== Source records ==
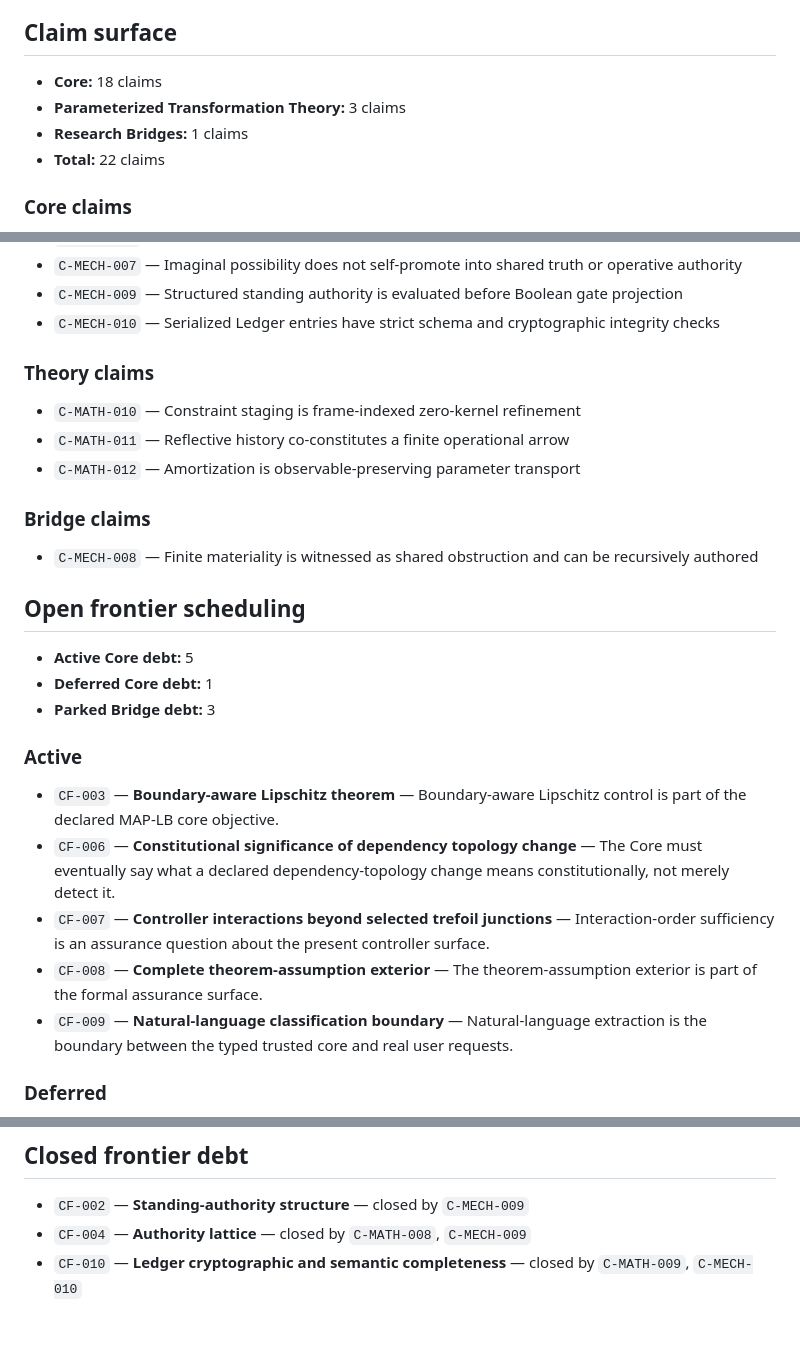
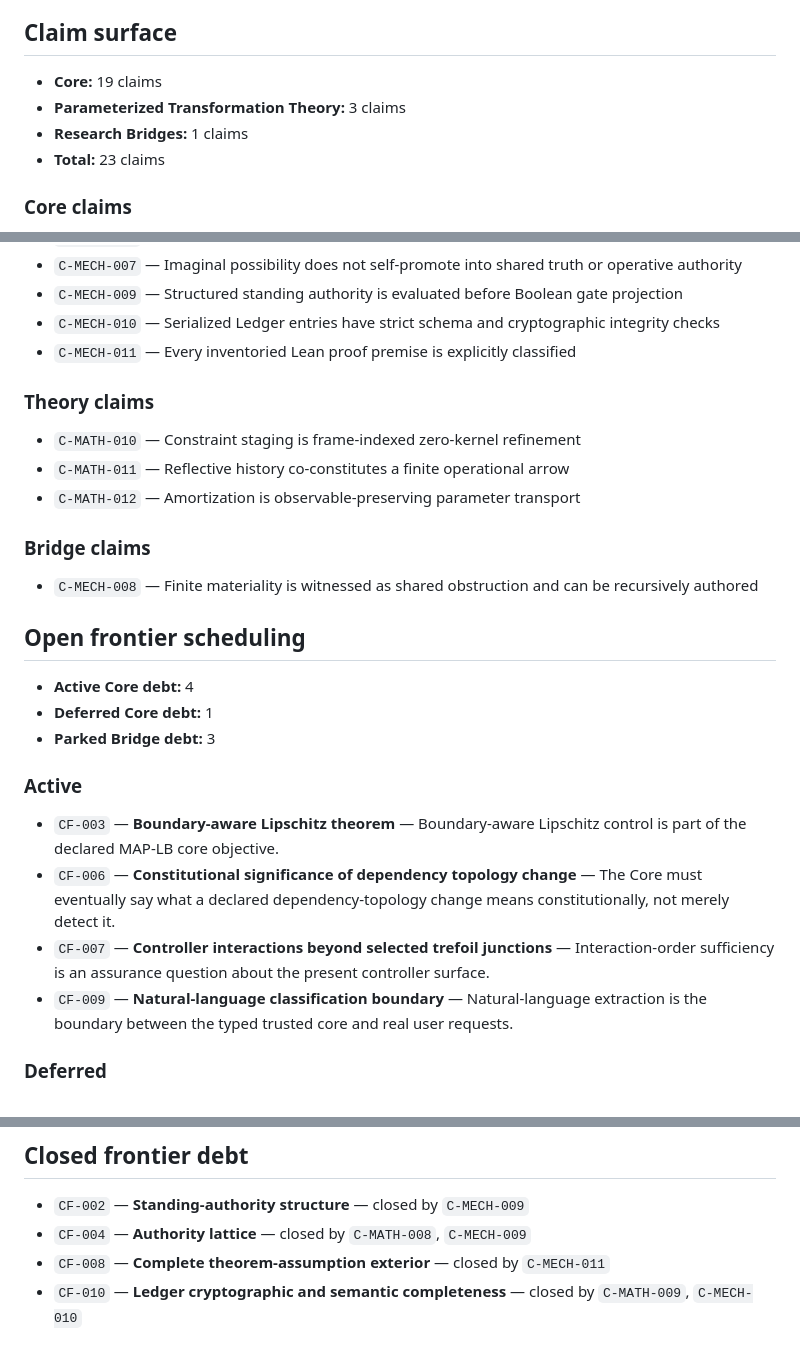
Before and after one commit to PaulTiffany/basilisk, a Markdown page: docs/project-state.md, 3 parts joined by grey strips. Drawn GitHub-style.

Commit message:
Regenerate project state after CF-008 closure
Co-authored-by: chatgpt-codex-connector[bot] <199175422+chatgpt-codex-connector[bot]@users.noreply.github.com>

```diff
--- a/docs/project-state.md
+++ b/docs/project-state.md
@@ -4,10 +4,10 @@
 
 ## Claim surface
 
-- **Core:** 18 claims
+- **Core:** 19 claims
 - **Parameterized Transformation Theory:** 3 claims
 - **Research Bridges:** 1 claims
-- **Total:** 22 claims
+- **Total:** 23 claims
 
 ### Core claims
 
@@ -29,6 +29,7 @@
 - `C-MECH-007` — Imaginal possibility does not self-promote into shared truth or operative authority
 - `C-MECH-009` — Structured standing authority is evaluated before Boolean gate projection
 - `C-MECH-010` — Serialized Ledger entries have strict schema and cryptographic integrity checks
+- `C-MECH-011` — Every inventoried Lean proof premise is explicitly classified
 
 ### Theory claims
 
@@ -42,7 +43,7 @@
 
 ## Open frontier scheduling
 
-- **Active Core debt:** 5
+- **Active Core debt:** 4
 - **Deferred Core debt:** 1
 - **Parked Bridge debt:** 3
 
@@ -51,7 +52,6 @@
 - `CF-003` — **Boundary-aware Lipschitz theorem** — Boundary-aware Lipschitz control is part of the declared MAP-LB core objective.
 - `CF-006` — **Constitutional significance of dependency topology change** — The Core must eventually say what a declared dependency-topology change means constitutionally, not merely detect it.
 - `CF-007` — **Controller interactions beyond selected trefoil junctions** — Interaction-order sufficiency is an assurance question about the present controller surface.
-- `CF-008` — **Complete theorem-assumption exterior** — The theorem-assumption exterior is part of the formal assurance surface.
 - `CF-009` — **Natural-language classification boundary** — Natural-language extraction is the boundary between the typed trusted core and real user requests.
 
 ### Deferred
@@ -68,6 +68,7 @@
 
 - `CF-002` — **Standing-authority structure** — closed by `C-MECH-009`
 - `CF-004` — **Authority lattice** — closed by `C-MATH-008`, `C-MECH-009`
+- `CF-008` — **Complete theorem-assumption exterior** — closed by `C-MECH-011`
 - `CF-010` — **Ledger cryptographic and semantic completeness** — closed by `C-MATH-009`, `C-MECH-010`
 
 ## Consolidation rule
```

== Work task ==
Output the records exactly as they appear, skipping any pictures.

== Answer to the problem ==
Before and after one commit to PaulTiffany/basilisk, a Markdown page: docs/project-state.md, 3 parts joined by grey strips. Drawn GitHub-style.

Commit message:
Regenerate project state after CF-008 closure
Co-authored-by: chatgpt-codex-connector[bot] <199175422+chatgpt-codex-connector[bot]@users.noreply.github.com>

```diff
--- a/docs/project-state.md
+++ b/docs/project-state.md
@@ -4,10 +4,10 @@
 
 ## Claim surface
 
-- **Core:** 18 claims
+- **Core:** 19 claims
 - **Parameterized Transformation Theory:** 3 claims
 - **Research Bridges:** 1 claims
-- **Total:** 22 claims
+- **Total:** 23 claims
 
 ### Core claims
 
@@ -29,6 +29,7 @@
 - `C-MECH-007` — Imaginal possibility does not self-promote into shared truth or operative authority
 - `C-MECH-009` — Structured standing authority is evaluated before Boolean gate projection
 - `C-MECH-010` — Serialized Ledger entries have strict schema and cryptographic integrity checks
+- `C-MECH-011` — Every inventoried Lean proof premise is explicitly classified
 
 ### Theory claims
 
@@ -42,7 +43,7 @@
 
 ## Open frontier scheduling
 
-- **Active Core debt:** 5
+- **Active Core debt:** 4
 - **Deferred Core debt:** 1
 - **Parked Bridge debt:** 3
 
@@ -51,7 +52,6 @@
 - `CF-003` — **Boundary-aware Lipschitz theorem** — Boundary-aware Lipschitz control is part of the declared MAP-LB core objective.
 - `CF-006` — **Constitutional significance of dependency topology change** — The Core must eventually say what a declared dependency-topology change means constitutionally, not merely detect it.
 - `CF-007` — **Controller interactions beyond selected trefoil junctions** — Interaction-order sufficiency is an assurance question about the present controller surface.
-- `CF-008` — **Complete theorem-assumption exterior** — The theorem-assumption exterior is part of the formal assurance surface.
 - `CF-009` — **Natural-language classification boundary** — Natural-language extraction is the boundary between the typed trusted core and real user requests.
 
 ### Deferred
@@ -68,6 +68,7 @@
 
 - `CF-002` — **Standing-authority structure** — closed by `C-MECH-009`
 - `CF-004` — **Authority lattice** — closed by `C-MATH-008`, `C-MECH-009`
+- `CF-008` — **Complete theorem-assumption exterior** — closed by `C-MECH-011`
 - `CF-010` — **Ledger cryptographic and semantic completeness** — closed by `C-MATH-009`, `C-MECH-010`
 
 ## Consolidation rule
```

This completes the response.